From the get-go, the plan was for regular routes to use the stations as well. Daly Skogsbakken clarified that regular stops near the stations at Oakton, Touhy and Main would be removed.
The one stop that won’t see any changes is Jefferson Park Transit Center, which recently went through a separate renovation project. Daly Skogsbakken said that Chicago Transit Authority “wanted to have their own design,” so the boarding platform for Route 270 and Pulse Milwaukee isn’t different from other buses. But she said that CTA will include “Pulse branding” on the signage, and she noted that the terminal already has some Pulse-like features — two passengers shelters with heat lamps and real-time arrival displays.
Another major component of Pulse Milwaukee will be the buses. As previously reported by the Chronicle, the vehicles arrived around two years ago. They have been regularly used on several routes, including Route 270, so riders are already familiar with them. But once the Pulse service starts, they will get district purple wrap to help set them apart. In addition to on-board Wi-Fi, which, as previously reported by the Chronicle, has become a standard feature on most Pace routes, the buses come with UBS-based chargers located under the seats and interior TV displays that will be used to show information and, eventually, advertising.

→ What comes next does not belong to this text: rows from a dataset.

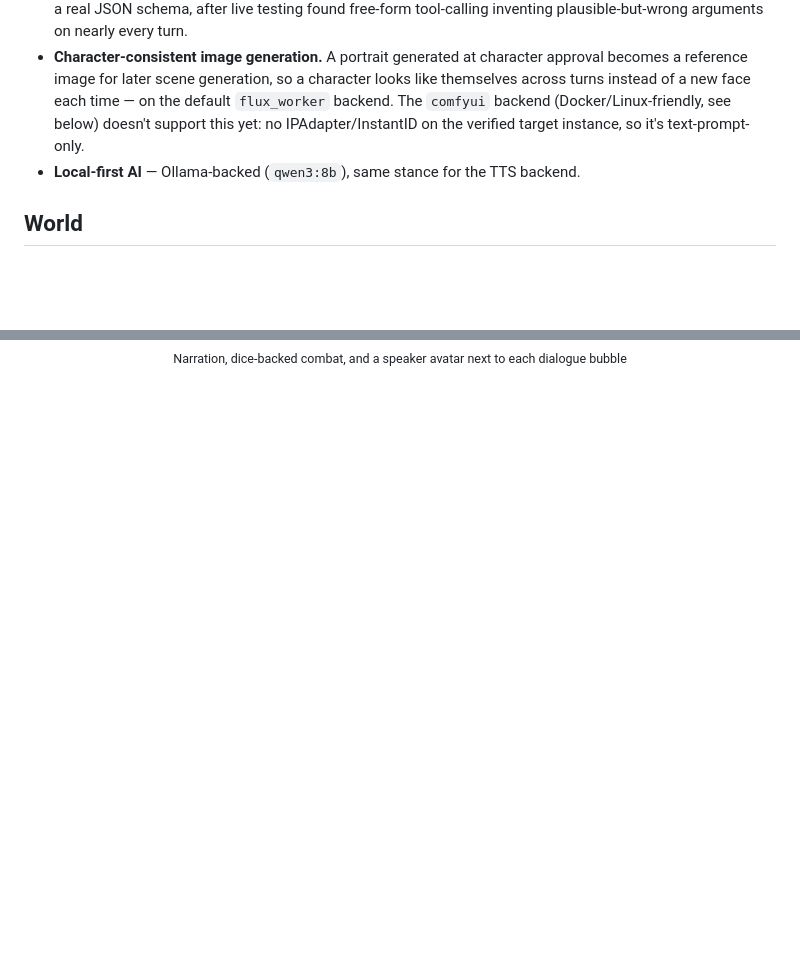
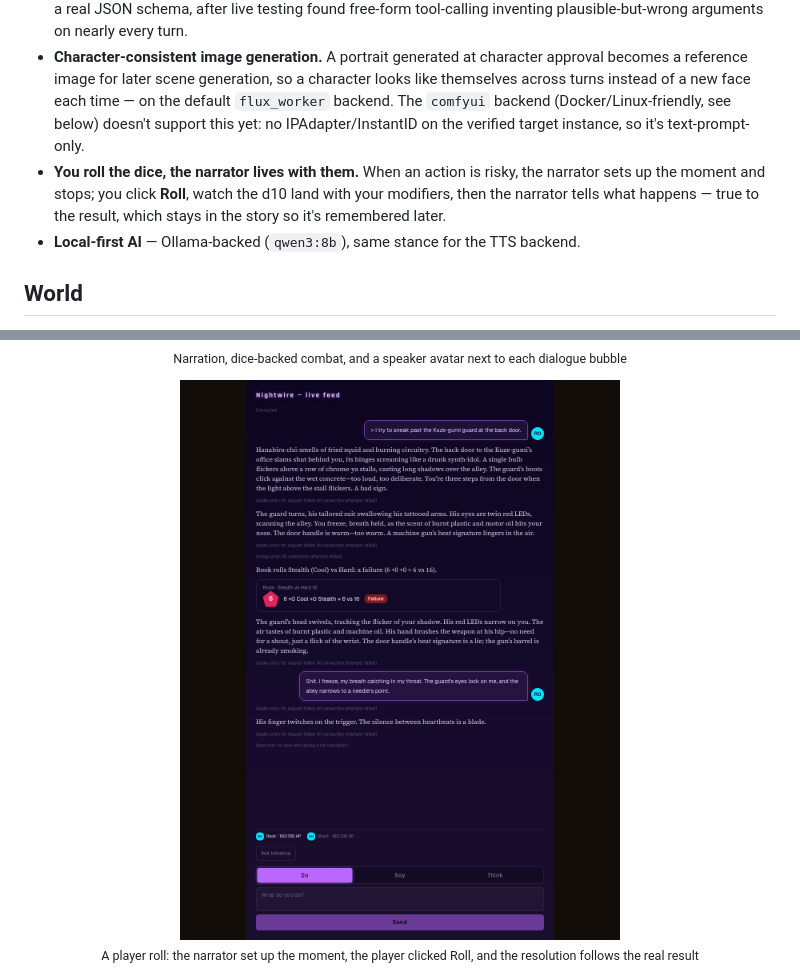
Before and after one commit to Cyb3rRon1n/nightwire, a Markdown page: README.md, 2 parts joined by grey strips. Rendered like a GitHub page; pictures changed too: docs/images/screenshots/roll.png (added); blank space fills up the shorter version.

Commit message:
docs: record Phase 16 (two-step player rolls) and its live verification

```diff
--- a/README.md
+++ b/README.md
@@ -27,6 +27,7 @@ Sibling project to [`oracle`](https://github.com/Cyb3rRon1n/oracle) (a D&D-flavo
 - **Four roles, checked against Cyberpunk 2077 itself**: Solo, Netrunner, Techie, Fixer — CP2077's three official archetypes plus a Fixer for social/negotiation. Six attributes (Body, Reflexes, Tech, Cool, Intellect, Presence).
 - **Structured output, not native tool-calling.** The narrator's tool choice and arguments are both constrained by a real JSON schema, after live testing found free-form tool-calling inventing plausible-but-wrong arguments on nearly every turn.
 - **Character-consistent image generation.** A portrait generated at character approval becomes a reference image for later scene generation, so a character looks like themselves across turns instead of a new face each time — on the default `flux_worker` backend. The `comfyui` backend (Docker/Linux-friendly, see below) doesn't support this yet: no IPAdapter/InstantID on the verified target instance, so it's text-prompt-only.
+- **You roll the dice, the narrator lives with them.** When an action is risky, the narrator sets up the moment and stops; you click **Roll**, watch the d10 land with your modifiers, then the narrator tells what happens — true to the result, which stays in the story so it's remembered later.
 - **Local-first AI** — Ollama-backed (`qwen3:8b`), same stance for the TTS backend.
 
 ## World
@@ -128,6 +129,10 @@ Real captures of the live frontend running its own "Neon Noir" theme — a cyber
   <sub>Narration, dice-backed combat, and a speaker avatar next to each dialogue bubble</sub>
 </p>
 <p align="center">
+  <img src="docs/images/screenshots/roll.png" alt="A Nightwire roll card: Stealth vs Hard 16, a d10 showing 6, the breakdown 6 +0 Cool +0 Stealth = 6 vs 16 and a red Failure badge, followed by the narrator's resolution" width="480"><br>
+  <sub>A player roll: the narrator set up the moment, the player clicked Roll, and the resolution follows the real result</sub>
+</p>
+<p align="center">
   <img src="docs/images/screenshots/scene.jpg" alt="Nightwire generated scene art of a flooded underpass lit by a flickering vending machine" width="480"><br>
   <sub>A generated scene image for the current location and mood — real ComfyUI generation on a real GPU</sub>
 </p>
```
Also changed, not shown: ROADMAP.md (+7 -0 lines).
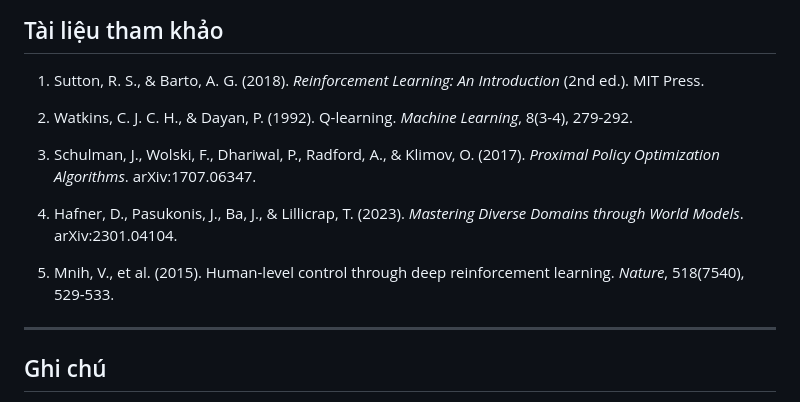
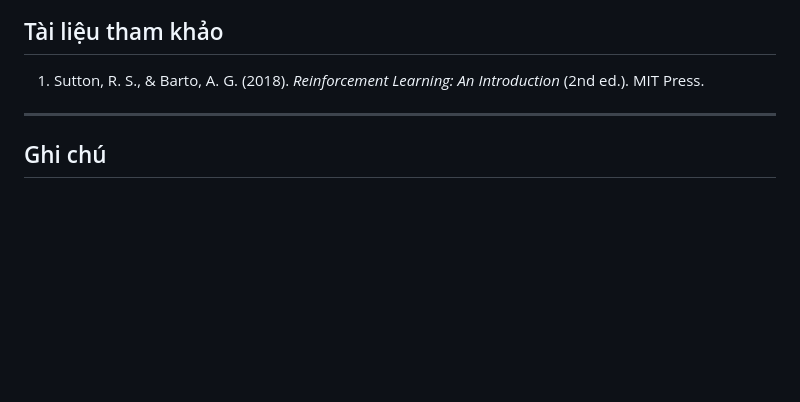
Before and after one commit to HeroKeyboardUT/Reinforcement-Learning-Research, a Markdown page: README.md, the part around the change. GitHub-like rendering; blank space fills up the shorter version.

```diff
--- a/README.md
+++ b/README.md
@@ -251,14 +251,6 @@ DATH/
 
 1. Sutton, R. S., & Barto, A. G. (2018). _Reinforcement Learning: An Introduction_ (2nd ed.). MIT Press.
 
-2. Watkins, C. J. C. H., & Dayan, P. (1992). Q-learning. _Machine Learning_, 8(3-4), 279-292.
-
-3. Schulman, J., Wolski, F., Dhariwal, P., Radford, A., & Klimov, O. (2017). _Proximal Policy Optimization Algorithms_. arXiv:1707.06347.
-
-4. Hafner, D., Pasukonis, J., Ba, J., & Lillicrap, T. (2023). _Mastering Diverse Domains through World Models_. arXiv:2301.04104.
-
-5. Mnih, V., et al. (2015). Human-level control through deep reinforcement learning. _Nature_, 518(7540), 529-533.
-
 ---
 
 ## Ghi chú
```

The buses will benefit from Transit Signal Priority. As Donahue explained, it will work with traffic lights’ computers, signaling it to either delay or speed up the traffic light change. He noted that it wouldn’t necessarily kick in all the time, since the programs that run the traffic lights would consider other factors, such as traffic jams
Daly Skogsbakken noted that, while all Niles Pulse Milwaukee stations will be ready to go, the Chicago stations won’t be ready until November, which, she said, will affect travel times.
Pulse Milwaukee would have similar service frequencies as current Route 270 during rush hour, but it will run once every 15 minutes midday and once every 15-20 minutes in the evenings. On Saturdays, the frequency would increase to an average of once every 15-20 minutes, while on Sundays, it would increase from 20-30 minutes to 15-20 minutes. On both weekdays and weekends, the buses will start running half an hour earlier and stop running by 12:21 a.m. And as Donahue noted, travel times will drop from around 30 minutes to 21-23 minutes.
Pace always intended to keep Route 270, albeit on a reduced schedule, with most buses running to and from Glenbrook Hospital. The route will now run once an hour, which does mean that rush hour service north of Golf Mill will be reduced.
Under the current schedule, the last Jefferson Park-Glenbrook trips end at 7:30-8 p.m., while the new schedule will end by 10 p.m. But the trade-off is that several early morning trips in either direction will be cut. Meanwhile, on Saturdays, the morning schedule will stay similar, but buses won’t go past Golf Mill after 6 p.m., ending Jefferson Park-Glenbrook trips one hour earlier.
Donahue argued that, overall, the new Pulse Milwaukee and Route 270 schedules will help attract more riders.
“For Pulse, when we can’t compete with Ubers, Lyfts, people won’t ride [our buses],”
he said. “We believe that ridership is going to grow about 25 percent.”
Daly Skogsbakken said that Pace is doing an extensive outreach. The transit agency’s employees will be on hand to direct riders and hand out new schedules and brochures.
Pace currently expects to launch the next Pulse line — the Pulse Dempster line — in early 2022.